But the province's outlook has changed dramatically. Back-to-back record surpluses, growing tourism and a boom in mineral development and the offshore oil sector have combined to make Newfoundland the Celtic Tiger of Canada.
For the first time in its 60-year history as part of Canada,Newfoundlandis poised to become a "have" province by March 2009— a great source of pride for Premier Danny Williams.
"We hope to make a significant contribution to this country," Williams said in an interview, echoing the unfulfilled dream of his predecessors.
"We want to pay our way, we want to earn our own keep."
Good times set to roll for years
And the boom is expected to last for some time. Primarily powered by high oil prices and expansions in the offshore industry, economists are forecasting Newfoundland to remain a contributor to the federal equalization program for at least 15 to 20 years.
Citing approved and pending developments such as Hebron, the White Rose extension, Hibernia South and the Lower Churchill hydroelectric project, Prof. Wade Locke says Newfoundland is entering a period of prolonged, unprecedented growth.
"If the price of oil falls below $40, then we've got some issues on our hands here, but nobody's expecting that at this point in time," said Locke, an economics professor at Memorial University.

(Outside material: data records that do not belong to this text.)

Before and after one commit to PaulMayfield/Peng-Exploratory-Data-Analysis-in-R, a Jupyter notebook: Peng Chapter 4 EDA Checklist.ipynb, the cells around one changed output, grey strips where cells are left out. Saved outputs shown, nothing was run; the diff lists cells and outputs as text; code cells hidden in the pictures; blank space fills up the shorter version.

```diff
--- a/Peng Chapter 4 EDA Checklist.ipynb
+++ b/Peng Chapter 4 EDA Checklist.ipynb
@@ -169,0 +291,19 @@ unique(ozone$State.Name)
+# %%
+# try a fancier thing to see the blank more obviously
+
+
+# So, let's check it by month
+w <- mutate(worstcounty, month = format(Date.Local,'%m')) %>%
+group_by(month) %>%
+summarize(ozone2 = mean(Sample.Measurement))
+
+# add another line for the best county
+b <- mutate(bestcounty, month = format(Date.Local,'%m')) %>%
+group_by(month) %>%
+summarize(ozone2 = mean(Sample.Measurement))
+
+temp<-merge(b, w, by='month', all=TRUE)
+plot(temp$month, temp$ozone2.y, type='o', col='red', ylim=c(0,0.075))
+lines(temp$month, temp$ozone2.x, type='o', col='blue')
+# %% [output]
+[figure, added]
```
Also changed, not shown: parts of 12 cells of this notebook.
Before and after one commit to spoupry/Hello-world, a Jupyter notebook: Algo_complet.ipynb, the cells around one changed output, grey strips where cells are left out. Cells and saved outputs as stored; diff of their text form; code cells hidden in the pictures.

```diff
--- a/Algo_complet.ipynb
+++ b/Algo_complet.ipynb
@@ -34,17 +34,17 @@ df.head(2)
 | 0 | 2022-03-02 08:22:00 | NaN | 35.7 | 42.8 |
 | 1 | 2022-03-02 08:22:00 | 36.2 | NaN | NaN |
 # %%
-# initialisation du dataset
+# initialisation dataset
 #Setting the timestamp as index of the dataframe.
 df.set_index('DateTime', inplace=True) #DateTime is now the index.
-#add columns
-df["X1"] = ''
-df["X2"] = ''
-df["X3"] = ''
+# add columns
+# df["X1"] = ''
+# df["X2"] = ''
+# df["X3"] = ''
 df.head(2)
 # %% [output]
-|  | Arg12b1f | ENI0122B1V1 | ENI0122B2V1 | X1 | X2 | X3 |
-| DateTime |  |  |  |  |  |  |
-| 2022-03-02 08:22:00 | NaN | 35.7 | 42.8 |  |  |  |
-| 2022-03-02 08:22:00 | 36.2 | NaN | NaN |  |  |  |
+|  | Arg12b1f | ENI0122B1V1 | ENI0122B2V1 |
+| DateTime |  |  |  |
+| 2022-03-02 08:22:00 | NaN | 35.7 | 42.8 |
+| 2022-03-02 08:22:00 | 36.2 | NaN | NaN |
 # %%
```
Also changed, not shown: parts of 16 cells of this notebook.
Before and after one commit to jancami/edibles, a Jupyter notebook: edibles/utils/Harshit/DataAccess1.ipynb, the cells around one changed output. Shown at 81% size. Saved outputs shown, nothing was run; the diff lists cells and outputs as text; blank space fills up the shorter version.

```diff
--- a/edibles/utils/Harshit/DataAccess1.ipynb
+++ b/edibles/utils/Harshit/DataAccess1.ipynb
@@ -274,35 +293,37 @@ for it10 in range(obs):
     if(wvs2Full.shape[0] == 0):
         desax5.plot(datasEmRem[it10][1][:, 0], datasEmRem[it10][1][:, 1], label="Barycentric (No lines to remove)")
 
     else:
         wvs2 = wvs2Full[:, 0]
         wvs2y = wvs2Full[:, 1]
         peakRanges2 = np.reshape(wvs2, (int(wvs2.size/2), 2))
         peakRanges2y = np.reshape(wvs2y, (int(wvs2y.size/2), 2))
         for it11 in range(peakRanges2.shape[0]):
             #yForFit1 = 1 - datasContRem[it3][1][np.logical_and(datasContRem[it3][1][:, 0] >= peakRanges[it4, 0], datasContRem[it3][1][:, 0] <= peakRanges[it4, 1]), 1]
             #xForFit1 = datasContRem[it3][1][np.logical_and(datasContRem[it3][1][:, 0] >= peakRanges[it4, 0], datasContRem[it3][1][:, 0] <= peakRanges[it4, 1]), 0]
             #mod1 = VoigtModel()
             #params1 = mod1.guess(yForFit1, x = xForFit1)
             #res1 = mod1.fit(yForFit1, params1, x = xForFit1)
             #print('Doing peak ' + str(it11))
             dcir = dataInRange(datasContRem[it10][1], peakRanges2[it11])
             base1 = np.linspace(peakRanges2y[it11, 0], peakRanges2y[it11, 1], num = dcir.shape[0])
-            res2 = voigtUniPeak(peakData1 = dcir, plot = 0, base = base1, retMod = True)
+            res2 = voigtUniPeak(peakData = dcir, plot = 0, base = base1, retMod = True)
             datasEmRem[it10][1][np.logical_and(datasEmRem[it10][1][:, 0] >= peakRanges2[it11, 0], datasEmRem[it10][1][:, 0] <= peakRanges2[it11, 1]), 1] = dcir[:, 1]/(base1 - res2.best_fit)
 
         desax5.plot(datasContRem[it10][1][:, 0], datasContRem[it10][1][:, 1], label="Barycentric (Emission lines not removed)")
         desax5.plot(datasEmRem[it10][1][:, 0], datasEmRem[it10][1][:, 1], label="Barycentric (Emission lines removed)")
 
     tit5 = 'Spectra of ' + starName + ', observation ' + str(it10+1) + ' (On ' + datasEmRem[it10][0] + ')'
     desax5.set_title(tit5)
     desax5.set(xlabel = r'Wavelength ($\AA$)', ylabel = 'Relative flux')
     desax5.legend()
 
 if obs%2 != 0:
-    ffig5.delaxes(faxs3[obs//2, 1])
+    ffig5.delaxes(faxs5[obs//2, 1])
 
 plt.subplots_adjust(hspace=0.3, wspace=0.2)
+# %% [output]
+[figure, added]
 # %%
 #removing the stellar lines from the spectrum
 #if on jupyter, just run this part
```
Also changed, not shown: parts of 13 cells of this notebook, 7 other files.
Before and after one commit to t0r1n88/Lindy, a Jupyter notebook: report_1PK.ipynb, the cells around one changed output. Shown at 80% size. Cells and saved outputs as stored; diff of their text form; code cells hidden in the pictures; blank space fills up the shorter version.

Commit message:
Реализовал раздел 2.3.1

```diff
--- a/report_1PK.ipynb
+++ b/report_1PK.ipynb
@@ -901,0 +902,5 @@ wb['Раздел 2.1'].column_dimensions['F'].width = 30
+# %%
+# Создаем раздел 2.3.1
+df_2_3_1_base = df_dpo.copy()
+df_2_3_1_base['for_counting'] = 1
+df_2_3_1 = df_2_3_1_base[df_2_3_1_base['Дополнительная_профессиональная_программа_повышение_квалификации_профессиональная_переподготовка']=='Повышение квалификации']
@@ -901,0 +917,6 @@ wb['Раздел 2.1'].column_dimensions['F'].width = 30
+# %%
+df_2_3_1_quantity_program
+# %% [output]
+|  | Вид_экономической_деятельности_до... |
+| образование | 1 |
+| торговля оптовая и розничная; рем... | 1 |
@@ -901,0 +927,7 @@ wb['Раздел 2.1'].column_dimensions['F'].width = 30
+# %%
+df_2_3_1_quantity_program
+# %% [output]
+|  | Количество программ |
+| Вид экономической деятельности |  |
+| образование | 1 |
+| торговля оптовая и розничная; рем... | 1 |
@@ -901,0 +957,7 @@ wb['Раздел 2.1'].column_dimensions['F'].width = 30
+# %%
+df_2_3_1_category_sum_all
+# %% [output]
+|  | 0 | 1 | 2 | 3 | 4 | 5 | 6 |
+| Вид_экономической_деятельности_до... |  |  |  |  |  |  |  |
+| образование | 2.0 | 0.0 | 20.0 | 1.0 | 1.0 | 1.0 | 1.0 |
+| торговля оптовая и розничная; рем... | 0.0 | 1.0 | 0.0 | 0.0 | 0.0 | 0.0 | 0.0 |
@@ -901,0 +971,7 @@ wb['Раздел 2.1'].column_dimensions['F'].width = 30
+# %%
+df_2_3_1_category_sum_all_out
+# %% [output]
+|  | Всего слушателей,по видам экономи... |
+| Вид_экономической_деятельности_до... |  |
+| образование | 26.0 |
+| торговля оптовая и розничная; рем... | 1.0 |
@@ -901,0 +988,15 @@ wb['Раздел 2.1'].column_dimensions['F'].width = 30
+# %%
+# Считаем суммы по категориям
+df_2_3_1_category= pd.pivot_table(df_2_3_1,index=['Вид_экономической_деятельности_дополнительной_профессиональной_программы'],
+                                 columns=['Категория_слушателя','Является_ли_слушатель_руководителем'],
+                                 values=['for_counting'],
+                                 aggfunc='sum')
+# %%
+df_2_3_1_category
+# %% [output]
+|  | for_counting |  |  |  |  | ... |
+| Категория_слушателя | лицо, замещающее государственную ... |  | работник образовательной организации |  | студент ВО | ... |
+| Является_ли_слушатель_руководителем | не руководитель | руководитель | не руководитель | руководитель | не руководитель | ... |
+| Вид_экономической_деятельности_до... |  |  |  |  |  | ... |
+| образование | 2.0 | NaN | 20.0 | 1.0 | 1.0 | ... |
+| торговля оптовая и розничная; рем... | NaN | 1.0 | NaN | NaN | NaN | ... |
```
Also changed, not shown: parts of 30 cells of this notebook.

"All the fundamentals are lining up to provide a sustained increase in economic activity and standard of living and well-being here that up till now has not been realized."
Already, the benefits and drawbacks generated by the province's scorching economic growth of nearly eight per cent this year are beginning to show.
Boutique hotels and upscale restaurants are springing up in St. John's. Help-wanted signs hang in the windows of downtown shops.
Bidding wars have erupted for houses that would've languished on the market a decade ago.
Home sales surge
Home sales in eastern Newfoundland jumped 68 per cent from October to November, the largest single market sales increase that month, the Canadian Real Estate Association reported last week.
The other end of the province is also going through growing pains. Labrador City, fuelled by a soaring demand from China for its rich deposits of iron ore, is experiencing a labour shortage coupled with a housing crunch.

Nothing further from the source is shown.